If you wonder what this has to do with using our kitchen pets we created last week, baking Sourdough bread can be a "wild process," but when you use a little tip to control the process it is easier and tastier.
My grandmother used to get perturbed at letting Sourdough bread dough rise uninhibited on a baking sheet like her recipe called for.
"It's alive and running everywhere," my grandfather would chide her when the dough was left to sit on the counter to rise. It wasn't unusual for the dough to outgrow the confines of her baking sheet, plus she didn't like listening to my grandfather complain that her sourdough was a long, thin bread loaf when it was baked.
"It should at least be big enough to make a full sandwich with it," he'd tease her when it was done.
A crafty sort, she conquered the problem by mixing, proofing and baking her Sourdough bread recipe in a greased aluminum-mixing bowl.
To make the bread, do the following:
Dissolve the yeast in a 1/4-cup of hot tap water with a pinch of sugar until froth develops on top.
Combine the yeast mixture with 1/2-cup hot tap water, 1 cup of Sourdough starter, 2 tablespoons of honey, 3 tablespoons of melted butter and 1 tablespoon of salt in the aluminum bowl. Stir in three cups of flour by hand, and then knead in another half cup of flour by hand (about 6-8 minutes).
Dough shouldn't be too sticky. Let it rest on the counter while you wash and dry the bowl. Use butter to grease the bowl and place the dough inside, turning to coat all sides. Cover with plastic wrap and let rise until doubled in size, usually about 90 minutes.
Punch down the dough, divide in half and place in two buttered aluminum mixing bowls, turning the dough to coat all sides. (The dough can be placed back inside the same buttered aluminum bowl for one large loaf.)

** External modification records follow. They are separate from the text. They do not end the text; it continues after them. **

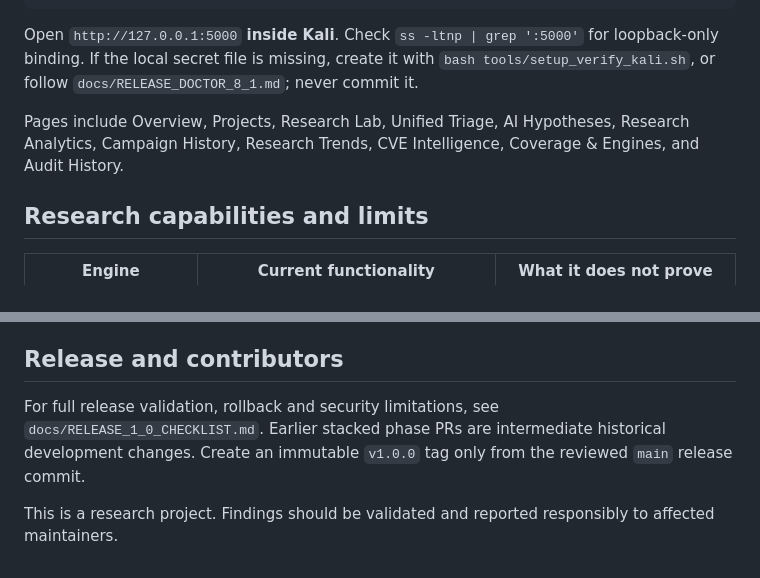
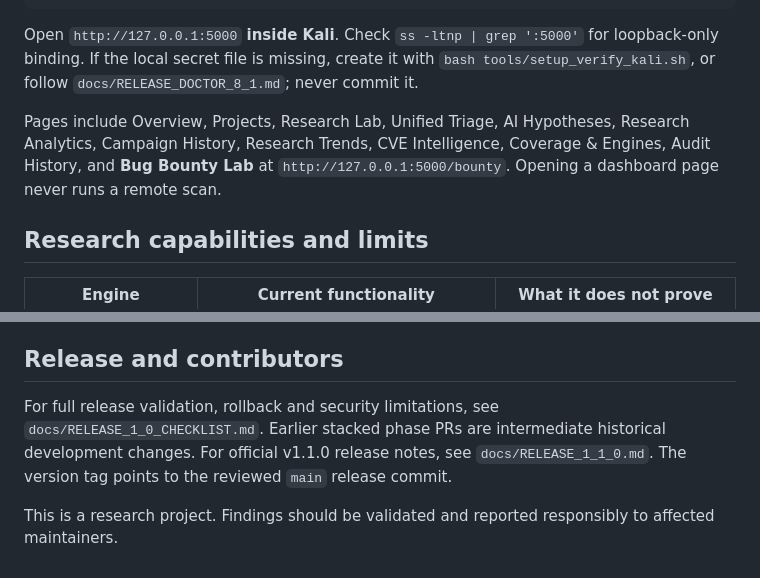
Before and after one commit to ManeaAl-Shabrain/HunterQA-AI, a Markdown page: README.md, 2 parts joined by grey strips. Drawn GitHub-style.

```diff
--- a/README.md
+++ b/README.md
@@ -49,7 +49,7 @@ python run.py
 
 Open `http://127.0.0.1:5000` **inside Kali**. Check `ss -ltnp | grep ':5000'` for loopback-only binding. If the local secret file is missing, create it with `bash tools/setup_verify_kali.sh`, or follow `docs/RELEASE_DOCTOR_8_1.md`; never commit it.
 
-Pages include Overview, Projects, Research Lab, Unified Triage, AI Hypotheses, Research Analytics, Campaign History, Research Trends, CVE Intelligence, Coverage & Engines, and Audit History.
+Pages include Overview, Projects, Research Lab, Unified Triage, AI Hypotheses, Research Analytics, Campaign History, Research Trends, CVE Intelligence, Coverage & Engines, Audit History, and **Bug Bounty Lab** at `http://127.0.0.1:5000/bounty`. Opening a dashboard page never runs a remote scan.
 
 ## Research capabilities and limits
 
@@ -118,6 +118,6 @@ HunterQA-owned source is licensed under the **MIT License**; see `LICENSE`. See
 
 ## Release and contributors
 
-For full release validation, rollback and security limitations, see `docs/RELEASE_1_0_CHECKLIST.md`. Earlier stacked phase PRs are intermediate historical development changes. Create an immutable `v1.0.0` tag only from the reviewed `main` release commit.
+For full release validation, rollback and security limitations, see `docs/RELEASE_1_0_CHECKLIST.md`. Earlier stacked phase PRs are intermediate historical development changes. For official v1.1.0 release notes, see `docs/RELEASE_1_1_0.md`. The version tag points to the reviewed `main` release commit.
 
 This is a research project. Findings should be validated and reported responsibly to affected maintainers.
```
Also changed, not shown: other parts of README.md (+8 -8 lines).
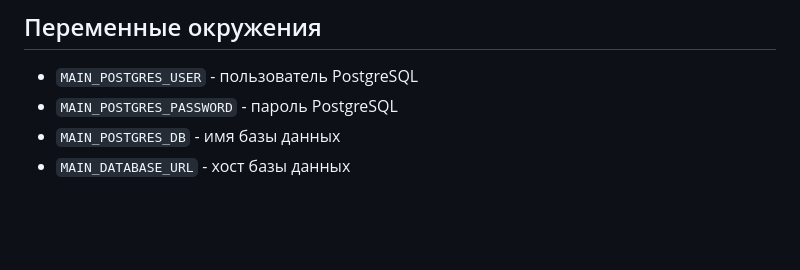
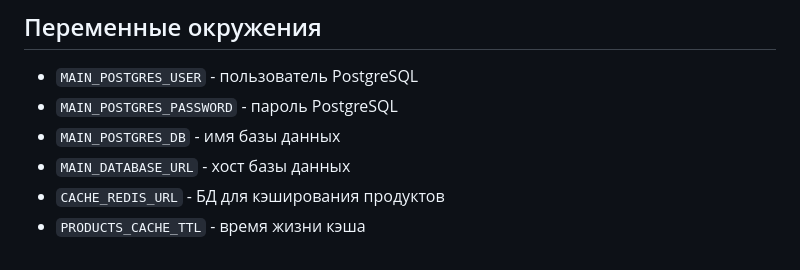
Before and after one commit to sherhn/NorbitPizzzzzzzzzzzzzzza, a Markdown page: docs/main.md, the part around the change. GitHub-like rendering; blank space fills up the shorter version.

```diff
--- a/docs/main.md
+++ b/docs/main.md
@@ -254,3 +254,5 @@ OK
 - `MAIN_POSTGRES_PASSWORD` - пароль PostgreSQL
 - `MAIN_POSTGRES_DB` - имя базы данных
 - `MAIN_DATABASE_URL` - хост базы данных
+- `CACHE_REDIS_URL` - БД для кэширования продуктов
+- `PRODUCTS_CACHE_TTL` - время жизни кэша
```
Also changed, not shown: docs/orders.md (+1 -0 lines).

Cover with plastic wrap and let rise another hour until doubled in size. (Let rise longer if your house is a cooler temperature.)
Carefully place the bowl(s) in a preheated 400-degree oven to bake for 15 minutes, and then reduce the heat to 375 degrees and let bake 20-25 minutes longer. When the bread sounds hollow when tapped, remove from the oven. Turn upside on a serving dish and let cool. The bread will gently fall onto the serving dish.